Often people don’t save and plan for their retirement, assuming that when the time comes, employer benefits will be enough. However, they will not cover all your retirement needs.
Retirement stirs in as a mixed bag of emotions. From happiness to anxiety, we experience it all. Free from work responsibilities and free to do what we have always aspired to, we have finally reached the Shangri-La stage in life. Simultaneously, we are burdened with questions like have we saved enough to get through the remainder of our lives with no steady income, how do we protect our money and whom do we trust for financial advice. It is easy to get overwhelmed with these worries, and one of the ways to be confident about the future is to avoid these 10 mistakes when planning your retirement.
1. Not saving for your Retirement at all
Often people don’t end up saving for their retirement, assuming that when the time comes, employer benefits like PPF and insurance will be enough. However, they will not cover all your retirement needs. You need to be proactive and plan for your own retirement. Even saving a small portion of your income adds up and contributes to your retirement corpus.
2. Not saving enough for your Retirement
Across your lifespan, if you prioritize today’s wants over tomorrow’s needs, you may not end up saving enough. Every year set aside 25% of your gross income towards your retirement. Although this may not seem like a lot initially, as your career advances, the amount adds up substantially.
3. Saving without a Plan
One of the biggest investment mistakes is saving without an investment plan. Earmark retirement as a goal separate from your other financial goals. Work with a financial advisor who will craft a goal-based plan which will help you live comfortably now and in the future.
4. Starting to save too late
Delaying saving for your retirement is another common mistake. We spend the first few years providing for dependents and taking care of our immediate needs. However, it is imperative to start saving for your retirement as early as your first job to ensure the returns are maximized. The compounding power of your investments will help you retire with a comfortable corpus.
5. Living burdened with Debt
Being in debt when there is no steady income is a serious concern. Live within your means and take loans for basic necessities such as a home loan. Ensure that your EMIs are structured in a manner that you pay off your loans and be debt free before you retire.
6. Investing in Debt at a younger age
When you are younger, you can afford to take on more risk. It is advisable to invest more in equity than debt at the start of your career and progressively move to debt as you near retirement. Investing in debt at a younger age would imply several interest payments from the get-go, without having a profitable investment build-up.
7. Not understanding the fine print
Tempted by high returns and capital appreciation, we forget to read the fine print and miss out on important information. Ask your financial planner to explain the details of the product, such as the lock-in period, risk levels, expected returns, etc. to you before you make a decision to invest.
8. Listening to casual investment advice
Bankers, insurance agents, and others tend to sell you plans that aren’t useful for you in the long run.

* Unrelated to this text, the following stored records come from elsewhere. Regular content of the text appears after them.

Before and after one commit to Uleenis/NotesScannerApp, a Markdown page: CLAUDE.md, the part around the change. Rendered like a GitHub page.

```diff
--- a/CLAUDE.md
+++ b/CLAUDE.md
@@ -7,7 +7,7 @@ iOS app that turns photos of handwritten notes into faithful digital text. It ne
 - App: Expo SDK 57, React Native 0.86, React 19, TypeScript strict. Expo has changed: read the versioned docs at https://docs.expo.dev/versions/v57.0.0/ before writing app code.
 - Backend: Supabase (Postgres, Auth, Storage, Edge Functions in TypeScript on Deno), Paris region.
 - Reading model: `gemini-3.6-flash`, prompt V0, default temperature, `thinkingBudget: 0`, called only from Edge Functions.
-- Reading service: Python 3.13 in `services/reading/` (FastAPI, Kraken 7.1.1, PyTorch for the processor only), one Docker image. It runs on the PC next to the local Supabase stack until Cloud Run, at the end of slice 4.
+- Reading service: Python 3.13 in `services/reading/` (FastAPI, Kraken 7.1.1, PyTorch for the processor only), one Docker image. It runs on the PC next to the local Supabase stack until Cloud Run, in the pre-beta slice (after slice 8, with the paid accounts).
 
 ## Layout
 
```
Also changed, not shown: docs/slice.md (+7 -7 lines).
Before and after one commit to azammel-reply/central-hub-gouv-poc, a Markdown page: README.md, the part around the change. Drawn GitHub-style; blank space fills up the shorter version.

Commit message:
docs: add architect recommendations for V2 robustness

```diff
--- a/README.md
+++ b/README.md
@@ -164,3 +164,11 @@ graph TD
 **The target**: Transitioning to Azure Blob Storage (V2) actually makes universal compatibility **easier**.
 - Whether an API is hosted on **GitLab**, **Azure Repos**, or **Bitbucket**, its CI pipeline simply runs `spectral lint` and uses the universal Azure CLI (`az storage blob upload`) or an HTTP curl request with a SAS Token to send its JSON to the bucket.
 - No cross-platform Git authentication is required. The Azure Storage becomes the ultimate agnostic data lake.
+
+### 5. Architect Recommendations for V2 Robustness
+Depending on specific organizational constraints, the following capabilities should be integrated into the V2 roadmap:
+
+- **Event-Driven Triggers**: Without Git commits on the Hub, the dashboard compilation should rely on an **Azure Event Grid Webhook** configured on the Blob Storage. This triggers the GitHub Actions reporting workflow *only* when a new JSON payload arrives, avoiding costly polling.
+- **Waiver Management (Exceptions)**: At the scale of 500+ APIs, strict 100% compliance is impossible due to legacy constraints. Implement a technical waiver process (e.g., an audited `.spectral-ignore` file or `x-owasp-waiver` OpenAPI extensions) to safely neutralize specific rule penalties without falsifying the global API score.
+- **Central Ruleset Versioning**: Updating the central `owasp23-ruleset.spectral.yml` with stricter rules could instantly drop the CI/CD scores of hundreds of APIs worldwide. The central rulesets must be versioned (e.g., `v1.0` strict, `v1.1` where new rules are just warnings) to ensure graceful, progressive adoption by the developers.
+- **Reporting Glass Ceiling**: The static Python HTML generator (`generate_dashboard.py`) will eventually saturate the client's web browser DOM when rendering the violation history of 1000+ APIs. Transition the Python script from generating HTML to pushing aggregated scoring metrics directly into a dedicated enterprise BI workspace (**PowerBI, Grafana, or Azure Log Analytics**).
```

Thus, leaving you with products that serve little to no purpose. Seek the advice of an expert financial advisor and invest your funds where your goals are met before the advisor’s interests.
9. Spending from your Retirement fund
When in need of cash, many opt to liquidate investments from their retirement plan. The idea being that this money is not required now and, therefore, can be easily replaced before the hour of need. This myopic approach will short change you in your later years. Avoid touching your retirement fund unless absolutely necessary.
10. An emotional approach to your money
Avoid getting emotional and parting with money from your retirement fund to help friends and relatives with their financial needs. Repayment is not guaranteed when you lend and could lead to you requiring financial help in the future.
A ‘One Size Fits All’ approach does not work when planning your retirement. Your plan should be based on your current age, asset base, expenses, and overall risk profile. Your investments will depend on your liquidity needs and financial goals. Avoid these mistakes in investing when planning your retirement and you will be set to enjoy your golden years in comfort and peace, without compromising on your current lifestyle and goals.
(By Amar Pandit, CFA and Founder, Happyness Factory)